### AIM OF THE EXERCISE
The entries are to be repeated exactly, with all pictures omitted.

[Modification records]
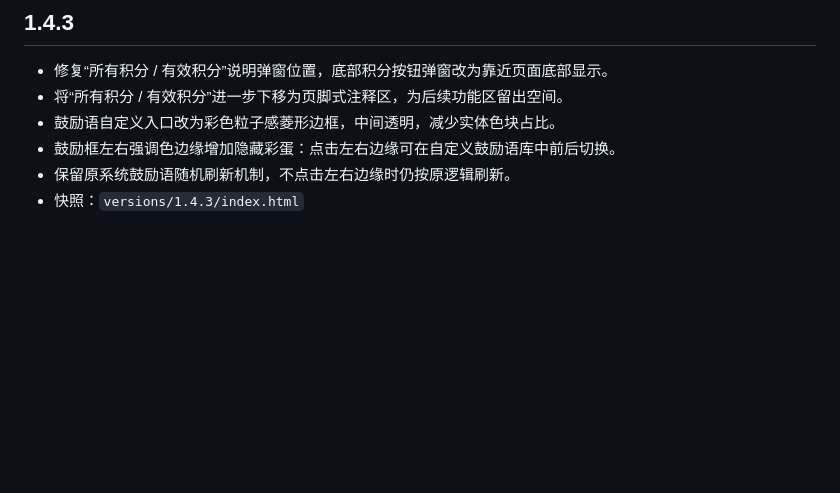
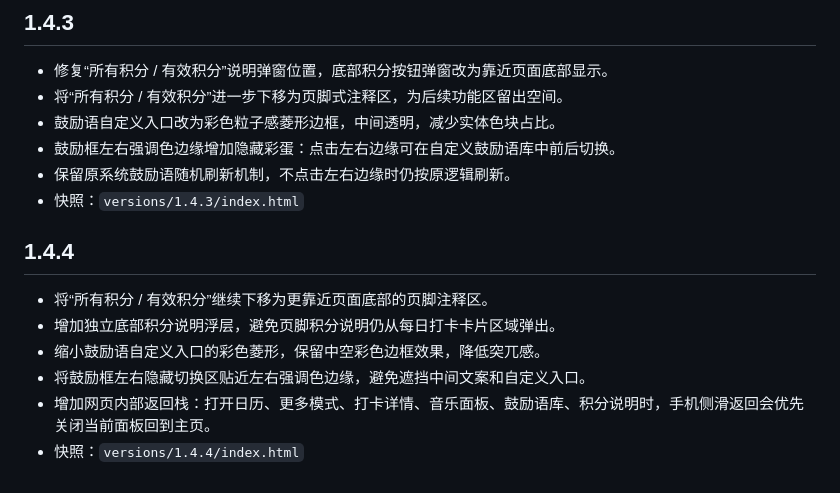
Before and after one commit to mindspire56/daily-checkin, a Markdown page: VERSIONS.md, the part around the change. GitHub-like rendering; blank space fills up the shorter version.

Commit message:
Deploy daily-checkin v1.4.4

```diff
--- a/VERSIONS.md
+++ b/VERSIONS.md
@@ -58,3 +58,11 @@
 - 鼓励框左右强调色边缘增加隐藏彩蛋：点击左右边缘可在自定义鼓励语库中前后切换。
 - 保留原系统鼓励语随机刷新机制，不点击左右边缘时仍按原逻辑刷新。
 - 快照：`versions/1.4.3/index.html`
+
+## 1.4.4
+- 将“所有积分 / 有效积分”继续下移为更靠近页面底部的页脚注释区。
+- 增加独立底部积分说明浮层，避免页脚积分说明仍从每日打卡卡片区域弹出。
+- 缩小鼓励语自定义入口的彩色菱形，保留中空彩色边框效果，降低突兀感。
+- 将鼓励框左右隐藏切换区贴近左右强调色边缘，避免遮挡中间文案和自定义入口。
+- 增加网页内部返回栈：打开日历、更多模式、打卡详情、音乐面板、鼓励语库、积分说明时，手机侧滑返回会优先关闭当前面板回到主页。
+- 快照：`versions/1.4.4/index.html`
```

### EXERCISE RESULT
Before and after one commit to mindspire56/daily-checkin, a Markdown page: VERSIONS.md, the part around the change. GitHub-like rendering; blank space fills up the shorter version.

Commit message:
Deploy daily-checkin v1.4.4

```diff
--- a/VERSIONS.md
+++ b/VERSIONS.md
@@ -58,3 +58,11 @@
 - 鼓励框左右强调色边缘增加隐藏彩蛋：点击左右边缘可在自定义鼓励语库中前后切换。
 - 保留原系统鼓励语随机刷新机制，不点击左右边缘时仍按原逻辑刷新。
 - 快照：`versions/1.4.3/index.html`
+
+## 1.4.4
+- 将“所有积分 / 有效积分”继续下移为更靠近页面底部的页脚注释区。
+- 增加独立底部积分说明浮层，避免页脚积分说明仍从每日打卡卡片区域弹出。
+- 缩小鼓励语自定义入口的彩色菱形，保留中空彩色边框效果，降低突兀感。
+- 将鼓励框左右隐藏切换区贴近左右强调色边缘，避免遮挡中间文案和自定义入口。
+- 增加网页内部返回栈：打开日历、更多模式、打卡详情、音乐面板、鼓励语库、积分说明时，手机侧滑返回会优先关闭当前面板回到主页。
+- 快照：`versions/1.4.4/index.html`
```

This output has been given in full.